**The problem:**
The records must be returned word for word.

**Input data:**

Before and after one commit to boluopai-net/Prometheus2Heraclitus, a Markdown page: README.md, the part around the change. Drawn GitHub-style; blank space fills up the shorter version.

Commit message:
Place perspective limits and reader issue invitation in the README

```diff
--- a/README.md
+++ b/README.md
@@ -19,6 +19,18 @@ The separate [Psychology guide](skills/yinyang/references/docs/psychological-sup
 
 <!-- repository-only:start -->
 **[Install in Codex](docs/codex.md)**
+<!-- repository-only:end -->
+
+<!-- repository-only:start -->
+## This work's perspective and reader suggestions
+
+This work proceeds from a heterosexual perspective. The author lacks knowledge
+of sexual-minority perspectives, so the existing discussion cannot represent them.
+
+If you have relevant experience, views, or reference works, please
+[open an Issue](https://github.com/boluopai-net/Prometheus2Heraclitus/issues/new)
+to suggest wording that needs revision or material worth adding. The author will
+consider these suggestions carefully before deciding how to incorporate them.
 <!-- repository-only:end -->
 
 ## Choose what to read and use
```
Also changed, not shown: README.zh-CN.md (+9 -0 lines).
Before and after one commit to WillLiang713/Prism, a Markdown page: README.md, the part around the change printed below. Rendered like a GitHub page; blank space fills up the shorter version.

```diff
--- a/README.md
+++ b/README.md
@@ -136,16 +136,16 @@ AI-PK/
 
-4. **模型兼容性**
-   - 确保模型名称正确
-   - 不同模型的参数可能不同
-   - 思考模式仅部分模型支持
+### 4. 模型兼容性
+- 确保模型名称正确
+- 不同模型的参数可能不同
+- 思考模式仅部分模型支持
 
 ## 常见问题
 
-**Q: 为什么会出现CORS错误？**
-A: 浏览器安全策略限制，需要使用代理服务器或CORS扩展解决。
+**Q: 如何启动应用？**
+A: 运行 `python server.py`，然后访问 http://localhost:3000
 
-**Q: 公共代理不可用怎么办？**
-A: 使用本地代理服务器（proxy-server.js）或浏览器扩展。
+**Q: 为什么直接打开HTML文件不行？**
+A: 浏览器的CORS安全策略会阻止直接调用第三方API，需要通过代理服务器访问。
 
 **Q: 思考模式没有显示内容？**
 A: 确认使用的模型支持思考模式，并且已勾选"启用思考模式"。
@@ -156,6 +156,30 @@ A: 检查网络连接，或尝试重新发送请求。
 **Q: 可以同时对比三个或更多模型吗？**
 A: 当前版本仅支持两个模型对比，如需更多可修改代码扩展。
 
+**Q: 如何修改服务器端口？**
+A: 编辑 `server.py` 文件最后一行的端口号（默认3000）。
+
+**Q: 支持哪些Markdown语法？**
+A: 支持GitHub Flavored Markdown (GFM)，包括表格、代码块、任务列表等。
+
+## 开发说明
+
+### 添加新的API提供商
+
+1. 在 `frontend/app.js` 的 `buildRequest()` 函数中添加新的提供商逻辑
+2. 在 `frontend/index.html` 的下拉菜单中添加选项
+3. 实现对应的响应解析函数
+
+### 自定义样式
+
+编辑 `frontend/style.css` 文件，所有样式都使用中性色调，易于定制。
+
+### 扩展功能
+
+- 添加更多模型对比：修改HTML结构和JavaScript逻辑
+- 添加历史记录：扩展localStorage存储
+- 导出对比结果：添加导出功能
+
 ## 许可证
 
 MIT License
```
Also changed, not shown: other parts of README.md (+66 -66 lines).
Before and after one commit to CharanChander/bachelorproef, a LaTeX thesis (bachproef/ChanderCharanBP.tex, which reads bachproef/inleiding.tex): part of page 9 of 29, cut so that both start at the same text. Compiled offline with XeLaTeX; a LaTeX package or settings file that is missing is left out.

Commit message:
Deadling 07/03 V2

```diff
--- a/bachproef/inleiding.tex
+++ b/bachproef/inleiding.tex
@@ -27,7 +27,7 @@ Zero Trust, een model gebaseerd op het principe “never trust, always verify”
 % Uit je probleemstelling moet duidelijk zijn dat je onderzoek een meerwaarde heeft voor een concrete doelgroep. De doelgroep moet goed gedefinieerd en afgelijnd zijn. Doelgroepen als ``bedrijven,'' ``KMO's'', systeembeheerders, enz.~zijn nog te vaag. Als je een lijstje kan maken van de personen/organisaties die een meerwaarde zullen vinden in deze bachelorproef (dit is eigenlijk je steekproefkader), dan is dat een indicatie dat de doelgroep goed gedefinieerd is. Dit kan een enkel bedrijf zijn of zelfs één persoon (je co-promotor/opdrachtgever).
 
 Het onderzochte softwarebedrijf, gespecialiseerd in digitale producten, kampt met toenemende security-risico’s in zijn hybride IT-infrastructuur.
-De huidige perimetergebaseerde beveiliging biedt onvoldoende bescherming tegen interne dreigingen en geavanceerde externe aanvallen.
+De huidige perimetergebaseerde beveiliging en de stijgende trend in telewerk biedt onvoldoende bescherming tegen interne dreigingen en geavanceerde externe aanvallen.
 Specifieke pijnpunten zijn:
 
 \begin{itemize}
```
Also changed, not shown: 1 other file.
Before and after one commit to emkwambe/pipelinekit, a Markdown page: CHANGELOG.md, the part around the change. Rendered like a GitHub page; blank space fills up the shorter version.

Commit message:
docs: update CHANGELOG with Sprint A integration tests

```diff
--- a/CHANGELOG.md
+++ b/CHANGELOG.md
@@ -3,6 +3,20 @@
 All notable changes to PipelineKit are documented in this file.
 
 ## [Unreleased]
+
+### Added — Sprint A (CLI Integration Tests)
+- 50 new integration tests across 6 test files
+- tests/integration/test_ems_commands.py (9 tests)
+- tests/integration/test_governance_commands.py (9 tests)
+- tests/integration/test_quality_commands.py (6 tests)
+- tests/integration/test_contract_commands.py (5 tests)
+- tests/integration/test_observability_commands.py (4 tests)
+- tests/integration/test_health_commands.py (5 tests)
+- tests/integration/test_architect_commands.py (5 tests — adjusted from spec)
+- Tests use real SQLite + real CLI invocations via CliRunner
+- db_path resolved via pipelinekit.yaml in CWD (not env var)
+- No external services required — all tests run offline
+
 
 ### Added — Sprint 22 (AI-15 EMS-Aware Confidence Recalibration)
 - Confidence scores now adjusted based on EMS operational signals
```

**Answer to the problem:**
Before and after one commit to boluopai-net/Prometheus2Heraclitus, a Markdown page: README.md, the part around the change. Drawn GitHub-style; blank space fills up the shorter version.

Commit message:
Place perspective limits and reader issue invitation in the README

```diff
--- a/README.md
+++ b/README.md
@@ -19,6 +19,18 @@ The separate [Psychology guide](skills/yinyang/references/docs/psychological-sup
 
 <!-- repository-only:start -->
 **[Install in Codex](docs/codex.md)**
+<!-- repository-only:end -->
+
+<!-- repository-only:start -->
+## This work's perspective and reader suggestions
+
+This work proceeds from a heterosexual perspective. The author lacks knowledge
+of sexual-minority perspectives, so the existing discussion cannot represent them.
+
+If you have relevant experience, views, or reference works, please
+[open an Issue](https://github.com/boluopai-net/Prometheus2Heraclitus/issues/new)
+to suggest wording that needs revision or material worth adding. The author will
+consider these suggestions carefully before deciding how to incorporate them.
 <!-- repository-only:end -->
 
 ## Choose what to read and use
```
Also changed, not shown: README.zh-CN.md (+9 -0 lines).
Before and after one commit to WillLiang713/Prism, a Markdown page: README.md, the part around the change printed below. Rendered like a GitHub page; blank space fills up the shorter version.

```diff
--- a/README.md
+++ b/README.md
@@ -136,16 +136,16 @@ AI-PK/
 
-4. **模型兼容性**
-   - 确保模型名称正确
-   - 不同模型的参数可能不同
-   - 思考模式仅部分模型支持
+### 4. 模型兼容性
+- 确保模型名称正确
+- 不同模型的参数可能不同
+- 思考模式仅部分模型支持
 
 ## 常见问题
 
-**Q: 为什么会出现CORS错误？**
-A: 浏览器安全策略限制，需要使用代理服务器或CORS扩展解决。
+**Q: 如何启动应用？**
+A: 运行 `python server.py`，然后访问 http://localhost:3000
 
-**Q: 公共代理不可用怎么办？**
-A: 使用本地代理服务器（proxy-server.js）或浏览器扩展。
+**Q: 为什么直接打开HTML文件不行？**
+A: 浏览器的CORS安全策略会阻止直接调用第三方API，需要通过代理服务器访问。
 
 **Q: 思考模式没有显示内容？**
 A: 确认使用的模型支持思考模式，并且已勾选"启用思考模式"。
@@ -156,6 +156,30 @@ A: 检查网络连接，或尝试重新发送请求。
 **Q: 可以同时对比三个或更多模型吗？**
 A: 当前版本仅支持两个模型对比，如需更多可修改代码扩展。
 
+**Q: 如何修改服务器端口？**
+A: 编辑 `server.py` 文件最后一行的端口号（默认3000）。
+
+**Q: 支持哪些Markdown语法？**
+A: 支持GitHub Flavored Markdown (GFM)，包括表格、代码块、任务列表等。
+
+## 开发说明
+
+### 添加新的API提供商
+
+1. 在 `frontend/app.js` 的 `buildRequest()` 函数中添加新的提供商逻辑
+2. 在 `frontend/index.html` 的下拉菜单中添加选项
+3. 实现对应的响应解析函数
+
+### 自定义样式
+
+编辑 `frontend/style.css` 文件，所有样式都使用中性色调，易于定制。
+
+### 扩展功能
+
+- 添加更多模型对比：修改HTML结构和JavaScript逻辑
+- 添加历史记录：扩展localStorage存储
+- 导出对比结果：添加导出功能
+
 ## 许可证
 
 MIT License
```
Also changed, not shown: other parts of README.md (+66 -66 lines).
Before and after one commit to CharanChander/bachelorproef, a LaTeX thesis (bachproef/ChanderCharanBP.tex, which reads bachproef/inleiding.tex): part of page 9 of 29, cut so that both start at the same text. Compiled offline with XeLaTeX; a LaTeX package or settings file that is missing is left out.

Commit message:
Deadling 07/03 V2

```diff
--- a/bachproef/inleiding.tex
+++ b/bachproef/inleiding.tex
@@ -27,7 +27,7 @@ Zero Trust, een model gebaseerd op het principe “never trust, always verify”
 % Uit je probleemstelling moet duidelijk zijn dat je onderzoek een meerwaarde heeft voor een concrete doelgroep. De doelgroep moet goed gedefinieerd en afgelijnd zijn. Doelgroepen als ``bedrijven,'' ``KMO's'', systeembeheerders, enz.~zijn nog te vaag. Als je een lijstje kan maken van de personen/organisaties die een meerwaarde zullen vinden in deze bachelorproef (dit is eigenlijk je steekproefkader), dan is dat een indicatie dat de doelgroep goed gedefinieerd is. Dit kan een enkel bedrijf zijn of zelfs één persoon (je co-promotor/opdrachtgever).
 
 Het onderzochte softwarebedrijf, gespecialiseerd in digitale producten, kampt met toenemende security-risico’s in zijn hybride IT-infrastructuur.
-De huidige perimetergebaseerde beveiliging biedt onvoldoende bescherming tegen interne dreigingen en geavanceerde externe aanvallen.
+De huidige perimetergebaseerde beveiliging en de stijgende trend in telewerk biedt onvoldoende bescherming tegen interne dreigingen en geavanceerde externe aanvallen.
 Specifieke pijnpunten zijn:
 
 \begin{itemize}
```
Also changed, not shown: 1 other file.
Before and after one commit to emkwambe/pipelinekit, a Markdown page: CHANGELOG.md, the part around the change. Rendered like a GitHub page; blank space fills up the shorter version.

Commit message:
docs: update CHANGELOG with Sprint A integration tests

```diff
--- a/CHANGELOG.md
+++ b/CHANGELOG.md
@@ -3,6 +3,20 @@
 All notable changes to PipelineKit are documented in this file.
 
 ## [Unreleased]
+
+### Added — Sprint A (CLI Integration Tests)
+- 50 new integration tests across 6 test files
+- tests/integration/test_ems_commands.py (9 tests)
+- tests/integration/test_governance_commands.py (9 tests)
+- tests/integration/test_quality_commands.py (6 tests)
+- tests/integration/test_contract_commands.py (5 tests)
+- tests/integration/test_observability_commands.py (4 tests)
+- tests/integration/test_health_commands.py (5 tests)
+- tests/integration/test_architect_commands.py (5 tests — adjusted from spec)
+- Tests use real SQLite + real CLI invocations via CliRunner
+- db_path resolved via pipelinekit.yaml in CWD (not env var)
+- No external services required — all tests run offline
+
 
 ### Added — Sprint 22 (AI-15 EMS-Aware Confidence Recalibration)
 - Confidence scores now adjusted based on EMS operational signals
```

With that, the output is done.